This summer’s extreme weather won’t seem like an aberration for long, climate researcher warns
Published Aug. 13, 2021 10:46 a.m. ETBy Cameron French
TORONTO — Canadians alarmed by this summer’s extreme weather, including deadly record temperatures in British Columbia and forest fires that have burned towns and blanketed much of the country in smoke, should get used to conditions this bad or worse in the coming years, says a climate researcher from the University of Ottawa.
“I’d say yes, it is,” Geography Professor Antoni Lewkowicz told CTV’s Your Morning on Friday when asked if this summer’s extremes are the ‘new normal.’
“In fact, it may not be as warm (now) as the new normal will be in the future, so this is what we can expect.”
His comments follow a report from the Intergovernmental Panel on Climate Change (IPCC) this week, that said the Earth is warming at a faster pace than previously thought and that drastic actions are needed to prevent catastrophic weather events in the future.
For Canadians, the summer has already produced several reasons for alarm, including temperatures that pushed to a Canadian record of 49.6 C in the town of Lytton B.C. in June, part of a weeklong heat wave that caused 570 deaths in the province, according to a B.C. coroner’s report.
Wildfires have also torn across parts of the country, particularly B.C., burning Lytton to the ground and destroying more than 650,000 hectares as of Aug. 12. There are some 264 fires burning in B.C. and 105 in northwestern Ontario, according to recent data.
There have also been deadly floods in Europe and China, and wildfires have torn through parts of southern Europe, particularly Turkey Greece and Italy, and even Siberia. The Atlantic hurricane season also got off to a quick start, with five named storms by early July.
Lewkowicz, whose research focus is the impact of climate warming on polar regions, said the threat of wildfires has been increased both by periods of extreme and dry heat, but also by higher frequency of lightning which acts as a source of ignition.
“We’re simply seeing more lightning strikes and there have been studies that show the number of lightning strikes have increased, particularly in the north, where in the past… lightning was extremely rare,” he said.

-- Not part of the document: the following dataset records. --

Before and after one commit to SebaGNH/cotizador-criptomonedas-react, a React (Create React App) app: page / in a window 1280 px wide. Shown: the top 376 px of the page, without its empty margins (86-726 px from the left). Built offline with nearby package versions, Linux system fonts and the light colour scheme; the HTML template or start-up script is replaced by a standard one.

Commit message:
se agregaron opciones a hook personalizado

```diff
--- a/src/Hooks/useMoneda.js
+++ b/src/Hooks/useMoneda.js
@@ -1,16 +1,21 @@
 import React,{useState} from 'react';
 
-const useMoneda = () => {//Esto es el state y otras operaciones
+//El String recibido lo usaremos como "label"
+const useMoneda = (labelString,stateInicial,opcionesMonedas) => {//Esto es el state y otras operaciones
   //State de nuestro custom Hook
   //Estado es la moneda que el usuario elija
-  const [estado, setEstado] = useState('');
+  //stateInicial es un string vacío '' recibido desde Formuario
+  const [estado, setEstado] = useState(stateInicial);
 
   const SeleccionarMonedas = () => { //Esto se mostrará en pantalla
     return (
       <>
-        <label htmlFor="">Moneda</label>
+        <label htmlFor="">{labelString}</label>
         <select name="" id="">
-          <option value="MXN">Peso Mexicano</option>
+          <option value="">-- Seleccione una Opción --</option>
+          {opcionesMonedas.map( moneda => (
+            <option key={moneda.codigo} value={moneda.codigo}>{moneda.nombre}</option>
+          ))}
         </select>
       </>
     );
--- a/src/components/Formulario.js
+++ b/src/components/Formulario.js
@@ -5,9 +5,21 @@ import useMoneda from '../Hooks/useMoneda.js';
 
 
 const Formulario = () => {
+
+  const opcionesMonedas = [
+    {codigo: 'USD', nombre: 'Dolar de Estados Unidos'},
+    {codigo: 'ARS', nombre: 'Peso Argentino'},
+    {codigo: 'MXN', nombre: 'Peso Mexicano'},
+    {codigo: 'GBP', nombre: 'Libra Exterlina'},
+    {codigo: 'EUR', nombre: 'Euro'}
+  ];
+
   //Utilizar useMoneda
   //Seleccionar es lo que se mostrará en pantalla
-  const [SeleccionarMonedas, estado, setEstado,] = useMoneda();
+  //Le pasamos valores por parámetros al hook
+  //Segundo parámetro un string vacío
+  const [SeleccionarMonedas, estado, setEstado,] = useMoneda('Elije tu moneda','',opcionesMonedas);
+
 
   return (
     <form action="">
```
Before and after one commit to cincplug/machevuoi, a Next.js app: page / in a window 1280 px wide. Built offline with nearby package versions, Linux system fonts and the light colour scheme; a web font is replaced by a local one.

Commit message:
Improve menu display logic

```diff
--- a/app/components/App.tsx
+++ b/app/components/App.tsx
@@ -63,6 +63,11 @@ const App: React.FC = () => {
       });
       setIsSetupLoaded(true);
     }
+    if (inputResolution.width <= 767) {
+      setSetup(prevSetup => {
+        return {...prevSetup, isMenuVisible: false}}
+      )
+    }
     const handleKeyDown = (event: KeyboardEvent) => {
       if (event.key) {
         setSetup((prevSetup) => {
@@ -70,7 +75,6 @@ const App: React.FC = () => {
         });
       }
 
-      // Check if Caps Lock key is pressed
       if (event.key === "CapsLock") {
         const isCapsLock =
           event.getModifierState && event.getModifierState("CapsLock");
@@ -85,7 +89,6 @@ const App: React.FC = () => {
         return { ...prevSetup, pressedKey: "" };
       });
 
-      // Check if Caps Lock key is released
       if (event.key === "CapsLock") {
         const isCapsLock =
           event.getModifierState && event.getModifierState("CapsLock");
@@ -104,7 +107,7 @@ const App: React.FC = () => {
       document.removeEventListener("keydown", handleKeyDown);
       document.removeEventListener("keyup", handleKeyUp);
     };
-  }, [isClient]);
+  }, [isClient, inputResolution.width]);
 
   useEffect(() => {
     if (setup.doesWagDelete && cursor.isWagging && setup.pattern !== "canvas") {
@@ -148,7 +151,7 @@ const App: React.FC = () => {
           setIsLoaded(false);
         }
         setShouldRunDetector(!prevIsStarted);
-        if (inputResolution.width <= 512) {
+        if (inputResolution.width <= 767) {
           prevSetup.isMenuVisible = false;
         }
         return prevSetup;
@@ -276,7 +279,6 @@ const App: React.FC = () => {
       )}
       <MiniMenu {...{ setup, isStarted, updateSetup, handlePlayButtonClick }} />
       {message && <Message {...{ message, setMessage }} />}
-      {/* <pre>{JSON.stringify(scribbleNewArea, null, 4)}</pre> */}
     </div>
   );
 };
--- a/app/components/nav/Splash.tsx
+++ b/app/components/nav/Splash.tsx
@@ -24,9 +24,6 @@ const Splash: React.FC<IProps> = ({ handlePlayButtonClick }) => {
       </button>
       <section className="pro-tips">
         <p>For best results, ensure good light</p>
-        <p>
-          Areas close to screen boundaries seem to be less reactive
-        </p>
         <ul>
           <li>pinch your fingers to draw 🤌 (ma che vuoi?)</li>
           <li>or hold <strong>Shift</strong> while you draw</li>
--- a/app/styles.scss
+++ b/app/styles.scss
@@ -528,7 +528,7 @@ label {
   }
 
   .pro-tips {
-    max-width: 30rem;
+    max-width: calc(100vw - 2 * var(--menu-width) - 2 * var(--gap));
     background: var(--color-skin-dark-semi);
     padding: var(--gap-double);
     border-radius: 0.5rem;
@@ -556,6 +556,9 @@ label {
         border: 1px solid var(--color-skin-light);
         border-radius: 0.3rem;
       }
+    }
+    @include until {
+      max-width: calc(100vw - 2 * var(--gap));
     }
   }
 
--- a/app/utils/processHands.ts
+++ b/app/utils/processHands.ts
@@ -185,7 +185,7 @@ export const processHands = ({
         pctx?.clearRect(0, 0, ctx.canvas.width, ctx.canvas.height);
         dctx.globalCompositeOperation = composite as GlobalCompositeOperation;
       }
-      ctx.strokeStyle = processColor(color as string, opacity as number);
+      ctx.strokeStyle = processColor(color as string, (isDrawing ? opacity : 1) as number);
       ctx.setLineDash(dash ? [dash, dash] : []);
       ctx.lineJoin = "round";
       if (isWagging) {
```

While extreme heat and fires are typically a summer threat, he said the impact of climate change will actually be felt more acutely during the winter as the temperatures rise over the coming decades.
“Living in Canada, some of us we might say ‘oh, that’s a good thing.’ But it’s going to impact our ecology, it’s going to impact water, and so there will be many knock-on effects,” he said.
While there are individual steps Canadians can take to reduce their carbon footprint, such as switching to more efficient LED light bulbs and driving less, Lewkowicz said it’s also important to push for government policies to reduce carbon emissions.
“I hope that the viewers will think about that when candidates, if we have a federal election in the next month or two, come to their door,” he said. “Because we can see the impact of policies.”
He pointed to the example of Norway, where 50% of all new cars sold in 2020 were electric, due in part to government policy that exempted electric vehicles from certain taxes.
He also said it’s important to remember that climate change is a global, long-term phenomenon, and not to interpret future, sudden shifts in weather as a reversal of the trend.
“Next summer may not be as warm as this, and we just have to remember that this is part of a long-term trend, that individual years may differ from that trend, and we expect greater extremes not lesser extremes in the future,” he said.